---- RECORDS SUPPLIED
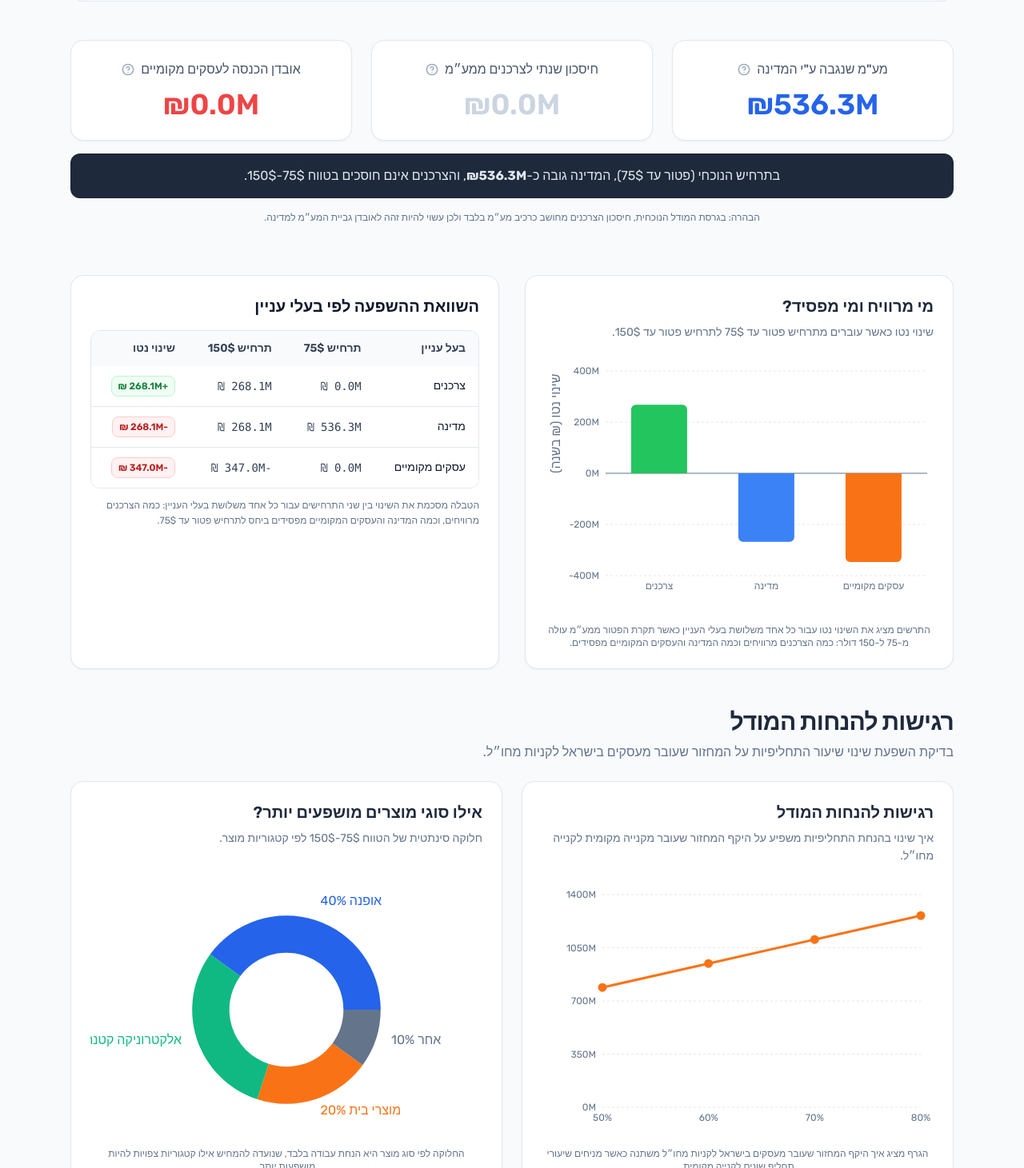
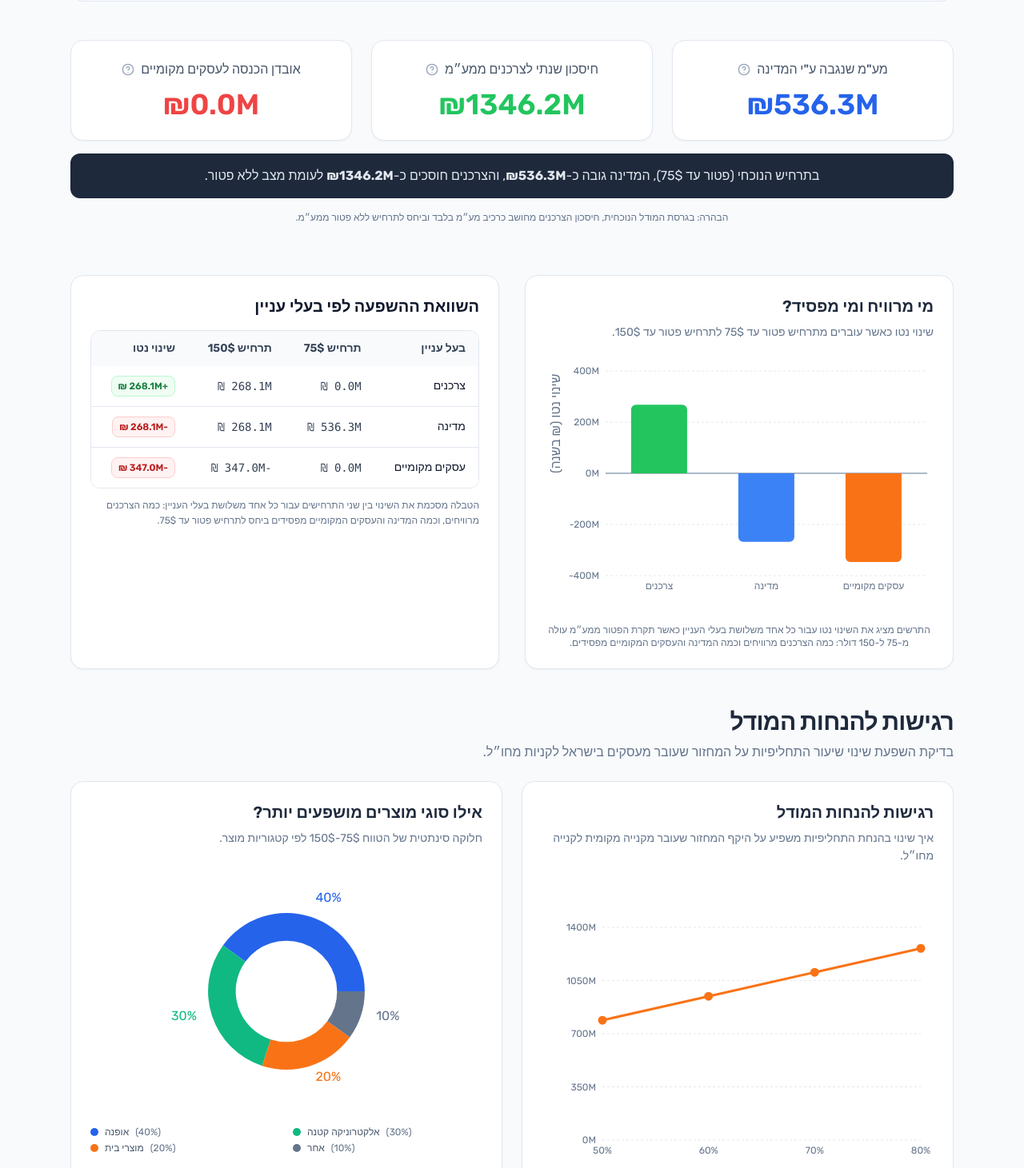
Before and after one commit to sinayblumin/75vs150, a Next.js app: page / in a window 1280 px wide. Shown: the part 949-2410 px from the top of the page at 80% size. Built offline with nearby package versions, Linux system fonts and the light colour scheme; a web font is replaced by a local one.

Commit message:
feat: Add methodology page, dashboard client component, and category impact card component.

```diff
--- a/app/methodology/page.tsx
+++ b/app/methodology/page.tsx
@@ -147,8 +147,13 @@ export default function MethodologyPage() {
                             הנתונים מכוילים לסדרי הגודל שמופיעים במסמכים רשמיים, תוך שימוש בהנחות עבודה שקופות.
                         </p>
                         <p>
-                            לצורך פשטות, חישובי המס מתמקדים במע״מ בלבד, והחיסכון לצרכנים בדשבורד מוצג כחיסכון ממע״מ.
-                            לכן המדד אינו כולל את כלל השפעות המחיר האפשריות בעולם האמיתי.
+                            שלושת מדדי ה-KPI בדשבורד מוגדרים כך: (1) ״מע״מ שנגבה ע״י המדינה״ הוא סך גביית המע״מ בכל תרחיש;
+                            (2) ״חיסכון שנתי לצרכנים ממע״מ״ הוא החיסכון המצטבר ביחס לתרחיש ייחוס ללא פטור ממע״מ (סף 0$);
+                            (3) ״אובדן הכנסה לעסקים מקומיים״ הוא השינוי במחזור המקומי המוערך בין התרחישים.
+                        </p>
+                        <p>
+                            לצורך פישוט, החיסכון לצרכנים מחושב כרכיב מע״מ בלבד ואינו כולל השפעות מחיר נוספות
+                            (כמו שינויי מחיר בסיס, דמי משלוח או תגובות שוק אחרות).
                         </p>
                         <div className="bg-slate-50 p-4 border border-slate-100 text-slate-800 rounded-xl">
                             <strong>תחליפיות (Substitution):</strong> כאשר צרכן קונה בחו״ל בטווח 75$-150$, המודל מניח שחלק מהקניות
--- a/components/CategoryImpactCard.tsx
+++ b/components/CategoryImpactCard.tsx
@@ -11,7 +11,7 @@ export function CategoryImpactCard() {
         <ChartCard
             title="אילו סוגי מוצרים מושפעים יותר?"
             description="חלוקה סינתטית של הטווח 75$-150$ לפי קטגוריות מוצר."
-            chartClassName="h-72 sm:h-80"
+            chartClassName="h-80 sm:h-96"
             caption={
                 <p className="text-center text-xs text-slate-500">
                     החלוקה לפי סוג מוצר היא הנחת עבודה בלבד, שנועדה להמחיש אילו קטגוריות צפויות להיות מושפעות יותר.
@@ -19,17 +19,17 @@ export function CategoryImpactCard() {
             }
         >
             <ResponsiveContainer width="100%" height="100%">
-                <PieChart>
+                <PieChart margin={{ top: 16, right: 56, left: 56, bottom: 16 }}>
                     <Pie
                         data={categories}
                         dataKey="share"
                         nameKey="label"
                         cx="50%"
                         cy="50%"
-                        outerRadius="76%"
-                        innerRadius="46%"
+                        outerRadius="68%"
+                        innerRadius="44%"
                         stroke="none"
-                        label={({ percent, name }) => `${name} ${(percent * 100).toFixed(0)}%`}
+                        label={({ percent }) => `${(percent * 100).toFixed(0)}%`}
                         labelLine={false}
                     >
                         {categories.map((entry, index) => (
@@ -42,6 +42,18 @@ export function CategoryImpactCard() {
                     />
                 </PieChart>
             </ResponsiveContainer>
+            <div className="mt-2 grid grid-cols-2 gap-x-4 gap-y-1 text-xs text-slate-600">
+                {categories.map((entry, index) => (
+                    <div key={entry.id} className="flex items-center gap-2">
+                        <span
+                            className="inline-block h-2.5 w-2.5 rounded-full"
+                            style={{ backgroundColor: COLORS[index % COLORS.length] }}
+                        />
+                        <span>{entry.label}</span>
+                        <span className="text-slate-500">({Math.round(entry.share * 100)}%)</span>
+                    </div>
+                ))}
+            </div>
         </ChartCard>
     );
 }
--- a/components/DashboardClient.tsx
+++ b/components/DashboardClient.tsx
@@ -1,6 +1,7 @@
 "use client";
 
 import { useState } from "react";
+import { calculateScenario } from "@/lib/scenarioModel";
 import { KpiCard } from "./KpiCard";
 import { SectionHeading } from "./SectionHeading";
 import { ScenarioToggle } from "./ScenarioToggle";
@@ -61,12 +62,15 @@ export default function DashboardClient({
     // Base scenario values (computed once from model results).
     const totals75 = getScenarioTotals(compareData.baseline);
     const totals150 = getScenarioTotals(compareData.proposed);
+    const totalsNoExemption = getScenarioTotals(calculateScenario(0));
 
     // KPI logic for selected scenario.
     const vatCollectedIls = activeScenario === 75 ? totals75.totalVat : totals150.totalVat;
-    // Consumer savings are modeled as VAT-only savings proxy in this version.
-    const consumerSavingsDelta = totals75.totalVat - totals150.totalVat;
-    const consumerSavingsIls = activeScenario === 75 ? 0 : consumerSavingsDelta;
+    // Consumer savings are modeled as VAT-only savings proxy vs a "no exemption" scenario.
+    const consumerSavings75 = totalsNoExemption.totalVat - totals75.totalVat;
+    const consumerSavings150 = totalsNoExemption.totalVat - totals150.totalVat;
+    const consumerSavingsDelta = totals75.totalVat - totals150.totalVat; // extra savings from 75$ to 150$
+    const consumerSavingsIls = activeScenario === 75 ? consumerSavings75 : consumerSavings150;
     const businessDelta = totals150.totalLocalBusinessRevenue - totals75.totalLocalBusinessRevenue; // expected negative
     const businessLossIls = activeScenario === 75 ? 0 : businessDelta;
 
@@ -127,9 +131,9 @@ export default function DashboardClient({
                     <KpiCard
                         title="חיסכון שנתי לצרכנים ממע״מ"
                         value={formatMillions(consumerSavingsIls)}
-                        valueColorClass={activeScenario === 150 ? "text-green-500" : "text-slate-300"}
-                        tooltipText='זהו אומדן חיסכון ממע״מ בלבד: ההפרש בגביית המע״מ בין תרחיש 75$ לתרחיש 150$.'
-                        isPositive={activeScenario === 150}
+                        valueColorClass="text-green-500"
+                        tooltipText='זהו אומדן חיסכון ממע״מ בלבד ביחס לתרחיש ללא פטור ממע״מ.'
+                        isPositive={consumerSavingsIls > 0}
                     />
                     <KpiCard
                         title="אובדן הכנסה לעסקים מקומיים"
@@ -143,17 +147,17 @@ export default function DashboardClient({
                     {activeScenario === 75 ? (
                         <p>
                             בתרחיש הנוכחי (פטור עד 75$), המדינה גובה כ-<strong>{formatMillions(totals75.totalVat)}</strong>,
-                            והצרכנים אינם חוסכים בטווח 75$-150$.
+                            והצרכנים חוסכים כ-<strong>{formatMillions(consumerSavings75)}</strong> לעומת מצב ללא פטור.
                         </p>
                     ) : (
                         <p>
                             בתרחיש המוצע (פטור עד 150$), גביית המע"מ יורדת לכ-<strong>{formatMillions(totals150.totalVat)}</strong>,
-                            וחיסכון הצרכנים ממע״מ עולה לכ-<strong>{formatMillions(consumerSavingsDelta)}</strong>.
+                            וחיסכון הצרכנים ממע״מ מגיע לכ-<strong>{formatMillions(consumerSavings150)}</strong> (תוספת של כ-<strong>{formatMillions(consumerSavingsDelta)}</strong> מול פטור עד 75$).
                         </p>
                     )}
                 </div>
                 <p className="text-xs text-slate-500 text-center">
-                    הבהרה: בגרסת המודל הנוכחית, חיסכון הצרכנים מחושב כרכיב מע״מ בלבד ולכן עשוי להיות זהה לאובדן גביית המע״מ למדינה.
+                    הבהרה: בגרסת המודל הנוכחית, חיסכון הצרכנים מחושב כרכיב מע״מ בלבד וביחס לתרחיש ללא פטור ממע״מ.
                 </p>
             </section>
 
```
--------
» WHAT TO DO:
Show each line in the entries that holds the string "slate".

» RESULT:
                         <div className="bg-slate-50 p-4 border border-slate-100 text-slate-800 rounded-xl">
                 <p className="text-center text-xs text-slate-500">
+            <div className="mt-2 grid grid-cols-2 gap-x-4 gap-y-1 text-xs text-slate-600">
+                        <span className="text-slate-500">({Math.round(entry.share * 100)}%)</span>
-                        valueColorClass={activeScenario === 150 ? "text-green-500" : "text-slate-300"}
                 <p className="text-xs text-slate-500 text-center">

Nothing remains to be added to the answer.